*** EXERCISE DATA ***

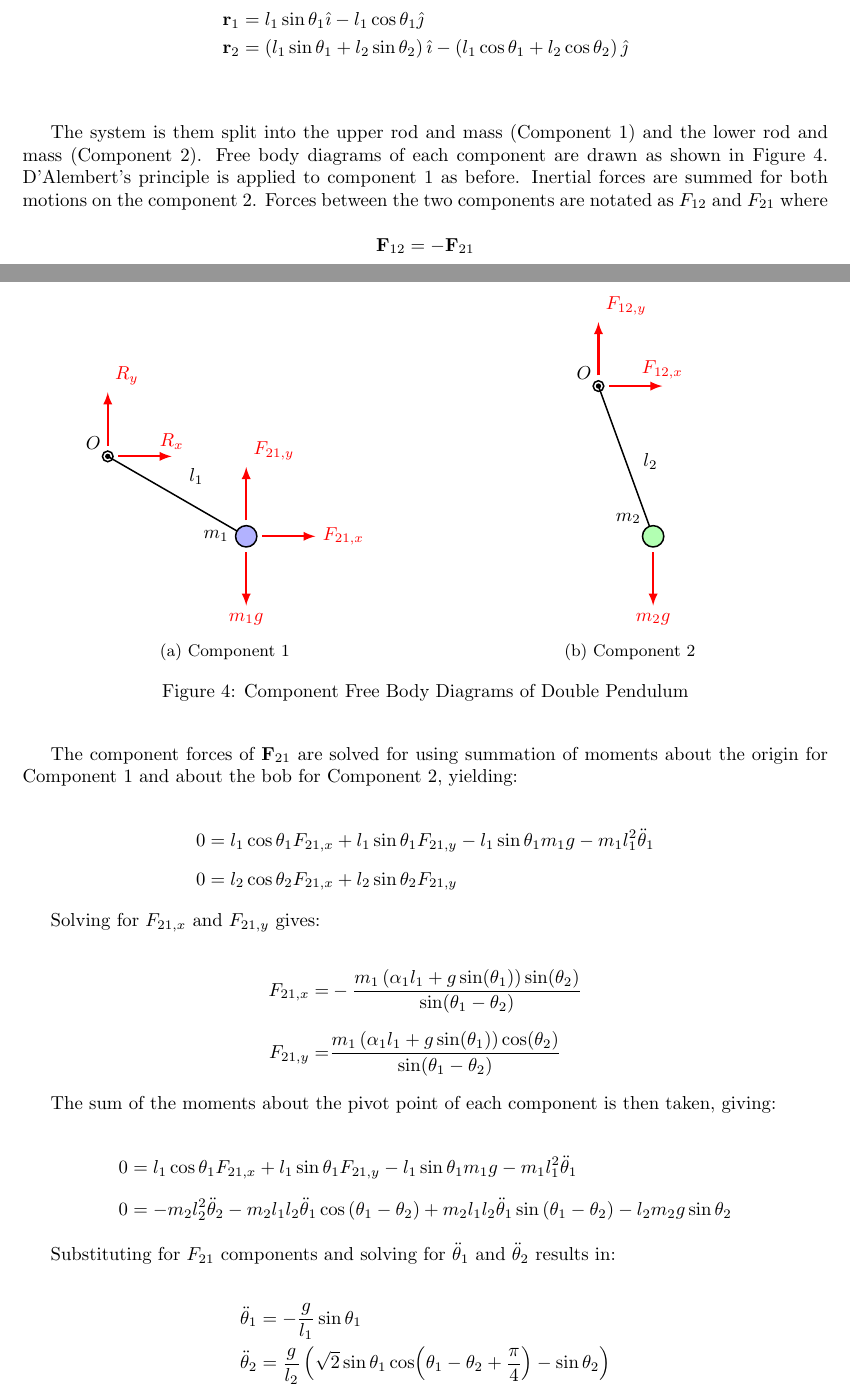
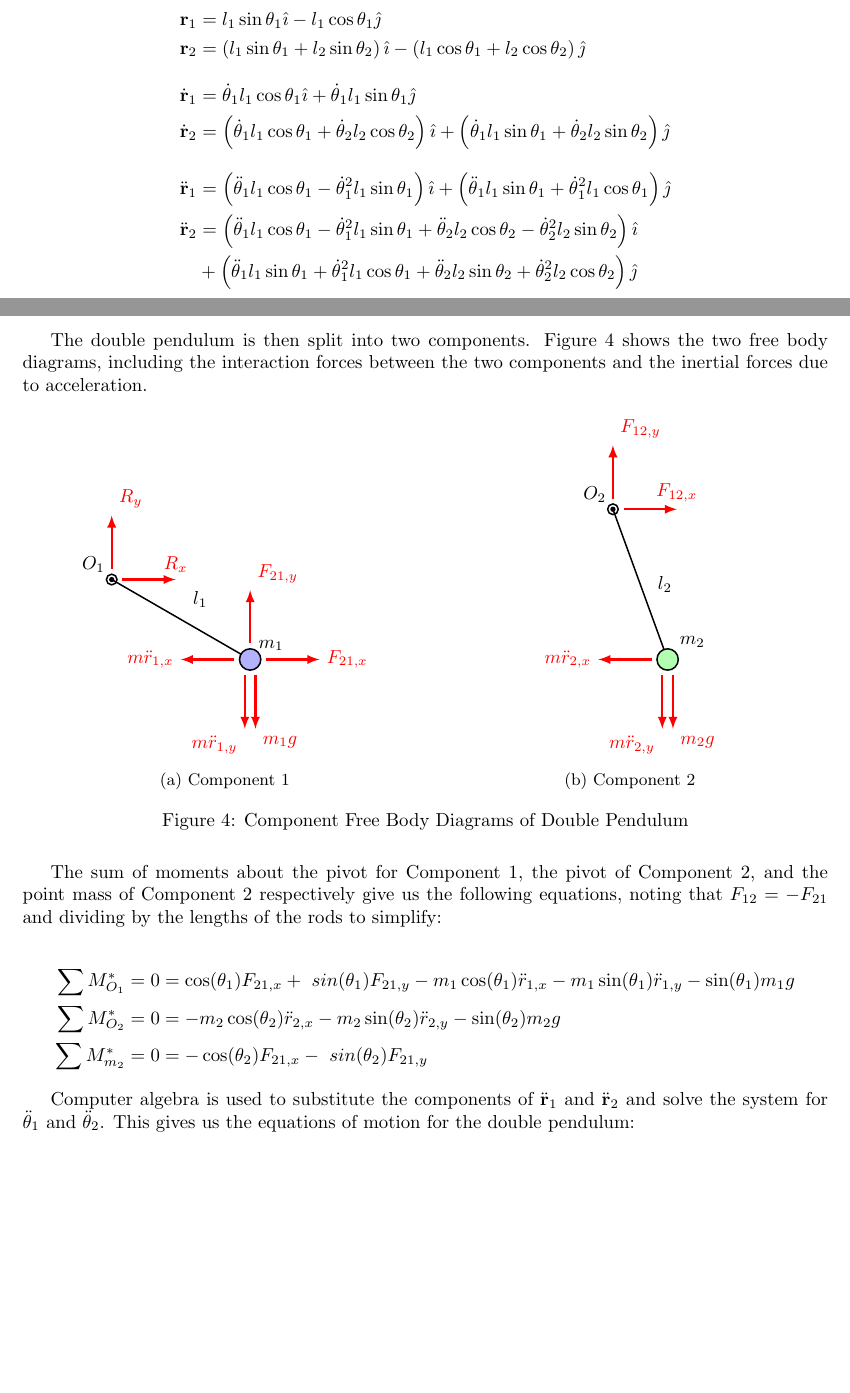
Before and after one commit to brcktn/double-pendulum, a LaTeX document (notebook/dynamics/dynamics.tex): two parts of pages 2 and 3 of 3, joined at a grey line, cut so that both start at the same text, the shorter picture padded with empty space. Compiled offline with pdfLaTeX.

Commit message:
did a bunch of work on the dynamics, still some changes need to be made

```diff
--- a/notebook/dynamics/dynamics.tex
+++ b/notebook/dynamics/dynamics.tex
@@ -142,13 +143,14 @@ The vector from the origin to the upper point mass is defined as $\mathbf{r}_1$
 \begin{align*}
     \mathbf{r}_1 &= l_1 \sin{\theta_1} \hat{\imath} - l_1 \cos{\theta_1} \hat{\jmath} \\
     \mathbf{r}_2 &= \left( l_1 \sin{\theta_1} + l_2 \sin{\theta_2} \right) \hat{\imath} - \left( l_1 \cos{\theta_1} + l_2 \cos{\theta_2} \right) \hat{\jmath} \\[3mm]
+    \dot{\mathbf{r}}_1 &= \dot{\theta}_1 l_1 \cos{\theta_1} \hat{\imath} + \dot{\theta}_1 l_1 \sin{\theta_1} \hat{\jmath} \\
+    \dot{\mathbf{r}}_2 &= \left( \dot{\theta}_1 l_1 \cos{\theta_1} + \dot{\theta}_2 l_2 \cos{\theta_2} \right) \hat{\imath} + \left( \dot{\theta}_1 l_1 \sin{\theta_1} + \dot{\theta}_2 l_2 \sin{\theta_2} \right) \hat{\jmath} \\[3mm]
+    \ddot{\mathbf{r}}_1 &= \left( \ddot{\theta}_1 l_1 \cos{\theta_1} - \dot{\theta}_1^2 l_1 \sin{\theta_1} \right) \hat{\imath} + \left( \ddot{\theta}_1 l_1 \sin{\theta_1} + \dot{\theta}_1^2 l_1 \cos{\theta_1} \right) \hat{\jmath} \\
+    \ddot{\mathbf{r}}_2 &= \left( \ddot{\theta}_1 l_1 \cos{\theta_1} - \dot{\theta}_1^2 l_1 \sin{\theta_1} + \ddot{\theta}_2 l_2 \cos{\theta_2} - \dot{\theta}_2^2 l_2 \sin{\theta_2} \right) \hat{\imath} \\
+    &+ \left( \ddot{\theta}_1 l_1 \sin{\theta_1} + \dot{\theta}_1^2 l_1 \cos{\theta_1} + \ddot{\theta}_2 l_2 \sin{\theta_2} + \dot{\theta}_2^2 l_2 \cos{\theta_2} \right) \hat{\jmath}
 \end{align*}
 
-The system is them split into the upper rod and mass (Component 1) and the lower rod and mass (Component 2). Free body diagrams of each component are drawn as shown in Figure~\ref{fig:double pendulum fbds}. D'Alembert's principle is applied to component 1 as before. Inertial forces are summed for both motions on the component 2. Forces between the two components are notated as $F_{12}$ and $F_{21}$ where
-
-\[
-    \mathbf{F}_{12} = - \mathbf{F}_{21}
-\]
+The double pendulum is then split into two components. Figure~\ref{fig:double pendulum fbds} shows the two free body diagrams, including the interaction forces between the two components and the inertial forces due to acceleration.
 
 \begin{figure}[h]
     \centering
@@ -165,14 +167,17 @@ The system is them split into the upper rod and mass (Component 1) and the lower
             \draw (O) -- (M) node[midway, above right= 0.1cm] {$l_1$};
 
             \fill (O) circle (0.05);
-            \draw[thick] (O) circle (0.1) node[above left] {$O$};
+            \draw[thick] (O) circle (0.1) node[above left] {$O_1$};
 
-            \filldraw[fill=blue!30] (M) circle (\r) node[left = 0.2cm] {$m_1$};
+            \filldraw[fill=blue!30] (M) circle (\r) node[above right = 0.3mm] {$m_1$};
 
             \draw[->, red, very thick] ($(O)+(0.2,0)$) -- ++(1,0) node[above] {$R_x$};
             \draw[->, red, very thick] ($(O)+(0,0.2)$) -- ++(0,1) node[above right] {$R_y$};
 
-            \draw[->, red, very thick] ($(M)+(0,-0.3)$) -- ++(0,-1) node[below] {$m_1g$};
+            \draw[->, red, very thick] ($(M)+(0.1,-0.3)$) -- ++(0,-1) node[below right] {$m_1g$};
+            \draw[->, red, very thick] ($(M)+(180:0.3)$) -- ++(180:1) node[left] {$m\ddot{r}_{1,x}$};
+            \draw[->, red, very thick] ($(M)+(-0.1,-0.3)$) -- ++(-90:1) node[below left] {$m\ddot{r}_{1,y}$};
+
             \draw[->, red, very thick] ($(M) + (0.3, 0)$) -- ++ (1,0) node[right] {$F_{21,x}$};
             \draw[->, red, very thick] ($(M) + (0, 0.3)$) -- ++ (0,1) node[above right] {$F_{21,y}$};
         \end{tikzpicture}
@@ -193,14 +198,16 @@ The system is them split into the upper rod and mass (Component 1) and the lower
             \draw (O) -- (M) node[midway, right= 0.2cm] {$l_2$};
 
             \fill (O) circle (0.05);
-            \draw[thick] (O) circle (0.1) node[above left] {$O$};
+            \draw[thick] (O) circle (0.1) node[above left] {$O_2$};
 
-            \filldraw[fill=green!30] (M) circle (\r) node[above left = 0.1cm] {$m_2$};
+            \filldraw[fill=green!30] (M) circle (\r) node[above right = 0.1cm] {$m_2$};
 
             \draw[->, red, very thick] ($(O)+(0.2,0)$) -- ++(1,0) node[above] {$F_{12,x}$};
             \draw[->, red, very thick] ($(O)+(0,0.2)$) -- ++(0,1) node[above right] {$F_{12,y}$};
 
-            \draw[->, red, very thick] ($(M)+(0,-0.3)$) -- ++(0,-1) node[below] {$m_2g$};
+            \draw[->, red, very thick] ($(M)+(0.1,-0.3)$) -- ++(0,-1) node[below right] {$m_2g$};
+            \draw[->, red, very thick] ($(M)+(180:0.3)$) -- ++(180:1) node[left] {$m\ddot{r}_{2,x}$};
+            \draw[->, red, very thick] ($(M)+(-0.1,-0.3)$) -- ++(-90:1) node[below left] {$m\ddot{r}_{2,y}$};
 
         \end{tikzpicture}
         \caption{Component 2}
@@ -209,32 +216,16 @@ The system is them split into the upper rod and mass (Component 1) and the lower
     \label{fig:double pendulum fbds}
 \end{figure}
 
-The component forces of $\mathbf{F}_{21}$ are solved for using summation of moments about the origin for Component 1 and about the bob for Component 2, yielding:
+The sum of moments about the pivot for Component 1, the pivot of Component 2, and the point mass of Component 2 respectively give us the following equations, noting that $F_{12} = - F_{21}$ and dividing by the lengths of the rods to simplify:
 
 \begin{align*}
-    0 &= l_1 \cos{\theta_1} F_{21,x} + l_1 \sin{\theta_1} F_{21,y} - l_1 \sin{\theta_1} m_1g - m_1 l_1^2 \ddot{\theta}_1 \\[2mm]
-    0 &= l_2 \cos{\theta_2} F_{21,x} + l_2 \sin{\theta_2} F_{21,y}
+    \sum M^*_{O_1} &= 0 = \cos(\theta_1) F_{21,x} + \ sin(\theta_1) F_{21,y} - m_1 \cos(\theta_1) \ddot{r}_{1,x} - m_1 \sin(\theta_1) \ddot{r}_{1,y} - \sin(\theta_1) m_1 g \\
+    \sum M^*_{O_2} &= 0 = - m_2 \cos(\theta_2) \ddot{r}_{2,x} - m_2 \sin(\theta_2) \ddot{r}_{2,y} - \sin(\theta_2) m_2 g \\
+    \sum M^*_{m_2} &= 0 = - \cos(\theta_2) F_{21,x} - \ sin(\theta_2) F_{21,y}
 \end{align*}
 
-Solving for $F_{21,x}$ and $F_{21,y}$ gives:
+Computer algebra is used to substitute the components of $\ddot{\mathbf{r}}_1$ and $\ddot{\mathbf{r}}_2$ and solve the system for $\ddot{\theta}_1$ and $\ddot{\theta}_2$. This gives us the equations of motion for the double pendulum:
 
-\begin{align*}
-    F_{21,x} =& -\frac{m_1 \left( \alpha_1 l_1 + g \sin(\theta_1) \right) \sin(\theta_2)}{\sin(\theta_1 - \theta_2)} \\[2mm]
-    F_{21,y} =& \frac{m_1 \left( \alpha_1 l_1 + g \sin(\theta_1) \right) \cos(\theta_2)}{\sin(\theta_1 - \theta_2)}
-\end{align*}
 
-The sum of the moments about the pivot point of each component is then taken, giving:
-
-\begin{align*}
-    0 &= l_1 \cos{\theta_1} F_{21,x} + l_1 \sin{\theta_1} F_{21,y} - l_1 \sin{\theta_1} m_1g - m_1 l_1^2 \ddot{\theta}_1 \\[2mm]
-    0 &= - m_2 l_2^2 \ddot{\theta}_2 - m_2 l_1 l_2 \ddot{\theta}_1 \cos{(\theta_1 - \theta_2)} + m_2 l_1 l_2 \ddot{\theta}_1 \sin{(\theta_1 - \theta_2)} - l_2 m_2 g \sin{\theta_2}
-\end{align*}
-
-Substituting for $F_{21}$ components and solving for $\ddot{\theta}_1$ and $\ddot{\theta}_2$ results in:
-
-\begin{align*}
-    \ddot{\theta}_1 &= -\frac{g}{l_1}\sin\theta_1 \\
-    \ddot{\theta}_2 &= \frac{g}{l_2}\left(\sqrt{2}\sin\theta_1 \cos\!\left(\theta_1 - \theta_2 + \frac{\pi}{4}\right) - \sin\theta_2\right)
-\end{align*}
 
 \end{document}
```
Also changed, not shown: notebook/dynamics/dynamics.pdf, notebook/dynamics/dynamics.tex (5 more changed lines), 1 other file.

*** End of EXERCISE DATA ***

Using the material above, copy every line in which the string "then" occurs.

#### ANSWER TO THIS TASK:
+The double pendulum is then split into two components. Figure~\ref{fig:double pendulum fbds} shows the two free body diagrams, including the interaction forces between the two components and the inertial forces due to acceleration.
-The sum of the moments about the pivot point of each component is then taken, giving:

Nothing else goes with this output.